The “Dog” chapter comes to mind for similar reasons. Therein, I’m offering a reading of Jesmyn Ward’s fantastic sophomore novel, Salvage The Bones, that gets us a bit further, I think, than the traditional concerns of something like animal studies—though I’m clear in the beginning of the book that my contribution is more of a piece with what Michael Lundblad has elsewhere termed animality studies—and closer to the core of my concern throughout the text. That is, the way that a certain lived proximity to animals opens up room for the writers I am interested in to make all sorts of compelling claims about black social life, especially within the context of environmental (and otherwise) catastrophe.

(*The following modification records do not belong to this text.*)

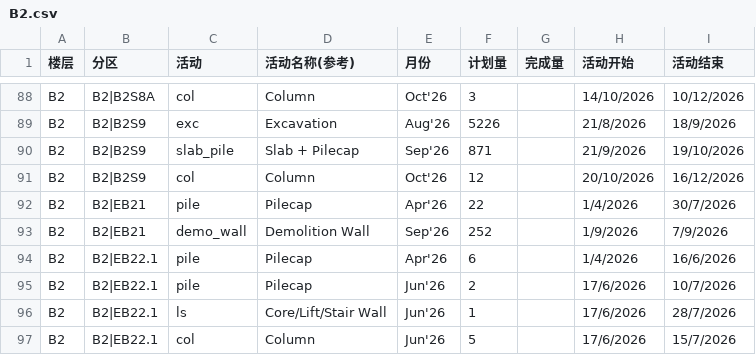
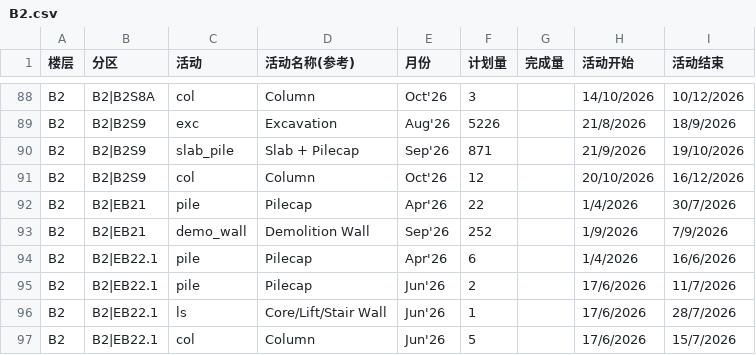
Before and after one commit to CJYP1/P1-TEST, a CSV file: data-csv/fixed/zone-activity/B2.csv, drawn as a sheet; only a part is shown, gaps mark what is left out.

```diff
--- a/data-csv/fixed/zone-activity/B2.csv
+++ b/data-csv/fixed/zone-activity/B2.csv
@@ -94,3 +94,3 @@ B2,B2|EB21,demo_wall,Demolition Wall,Sep'26,252,,1/9/2026,7/9/2026
 B2,B2|EB22.1,pile,Pilecap,Apr'26,6,,1/4/2026,16/6/2026
-B2,B2|EB22.1,pile,Pilecap,Jun'26,2,,17/6/2026,10/7/2026
+B2,B2|EB22.1,pile,Pilecap,Jun'26,2,,17/6/2026,11/7/2026
 B2,B2|EB22.1,ls,Core/Lift/Stair Wall,Jun'26,1,,17/6/2026,28/7/2026
```
Also changed, not shown: 10 other files.
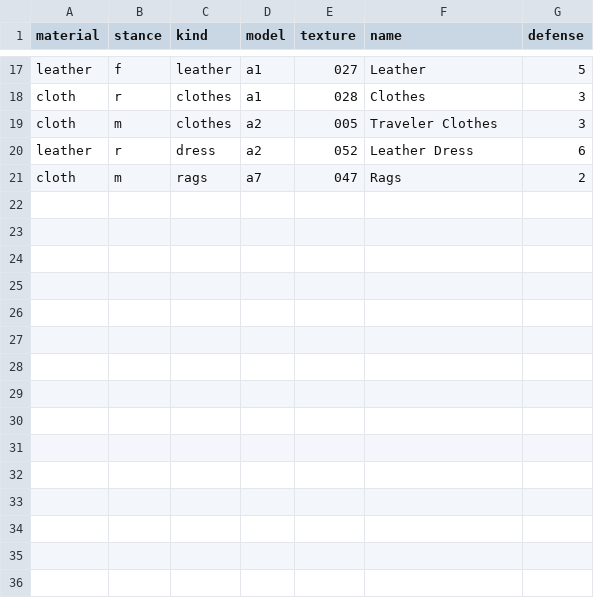
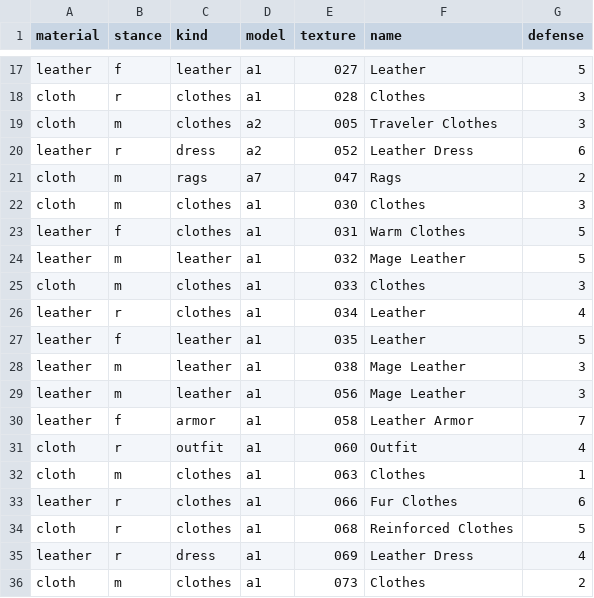
Before and after one commit to foerstj/npc-clothes, a CSV file: gaspy/jinja/npc-clothes/items.csv, drawn as a sheet; only a part is shown, gaps mark what is left out; the diff names each change by its address in the sheet, - before the commit and + after, or states it on an @@ line.

```diff
--- a/gaspy/jinja/npc-clothes/items.csv
+++ b/gaspy/jinja/npc-clothes/items.csv
+row 22: cloth | m | clothes | a1 | 030 | Clothes | 3
+row 23: leather | f | clothes | a1 | 031 | Warm Clothes | 5
+row 24: leather | m | leather | a1 | 032 | Mage Leather | 5
+row 25: cloth | m | clothes | a1 | 033 | Clothes | 3
+row 26: leather | r | clothes | a1 | 034 | Leather | 4
+row 27: leather | f | leather | a1 | 035 | Leather | 5
+row 28: leather | m | leather | a1 | 038 | Mage Leather | 3
+row 29: leather | m | leather | a1 | 056 | Mage Leather | 3
+row 30: leather | f | armor | a1 | 058 | Leather Armor | 7
+row 31: cloth | r | outfit | a1 | 060 | Outfit | 4
+row 32: cloth | m | clothes | a1 | 063 | Clothes | 1
+row 33: leather | r | clothes | a1 | 066 | Fur Clothes | 6
+row 34: cloth | r | clothes | a1 | 068 | Reinforced Clothes | 5
+row 35: leather | r | dress | a1 | 069 | Leather Dress | 4
+row 36: cloth | m | clothes | a1 | 073 | Clothes | 2
```
Also changed, not shown: 16 other files.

In the Ward chapter, this takes the form of a close reading of a scene in the book which transpires directly after Hurricane Katrina hits the fictional town of Bois Sauvage, Mississippi. But this concern is also present in the third chapter’s reading of the hurricane that hits “The Muck” in Their Eyes Were Watching God. In these moments where the world—i.e., the province of human dominion, the ostensibly owned earth—falls apart, what modes of black assembly come to the fore? And how might this thematic echo help us think differently about the relationship between black freedom struggle and ecological criticism, black poetics and the black earth, abolition and interspecies collaboration? Many of my favorite lines from the book are also in these sections, so there is admittedly, for me, a craft element at play here as well. As I sit here now, thinking at the dining room table about this question, it’s clear. The moments of composition where I felt most free, most in tune with the music that makes a project like this possible, took place while writing those sections.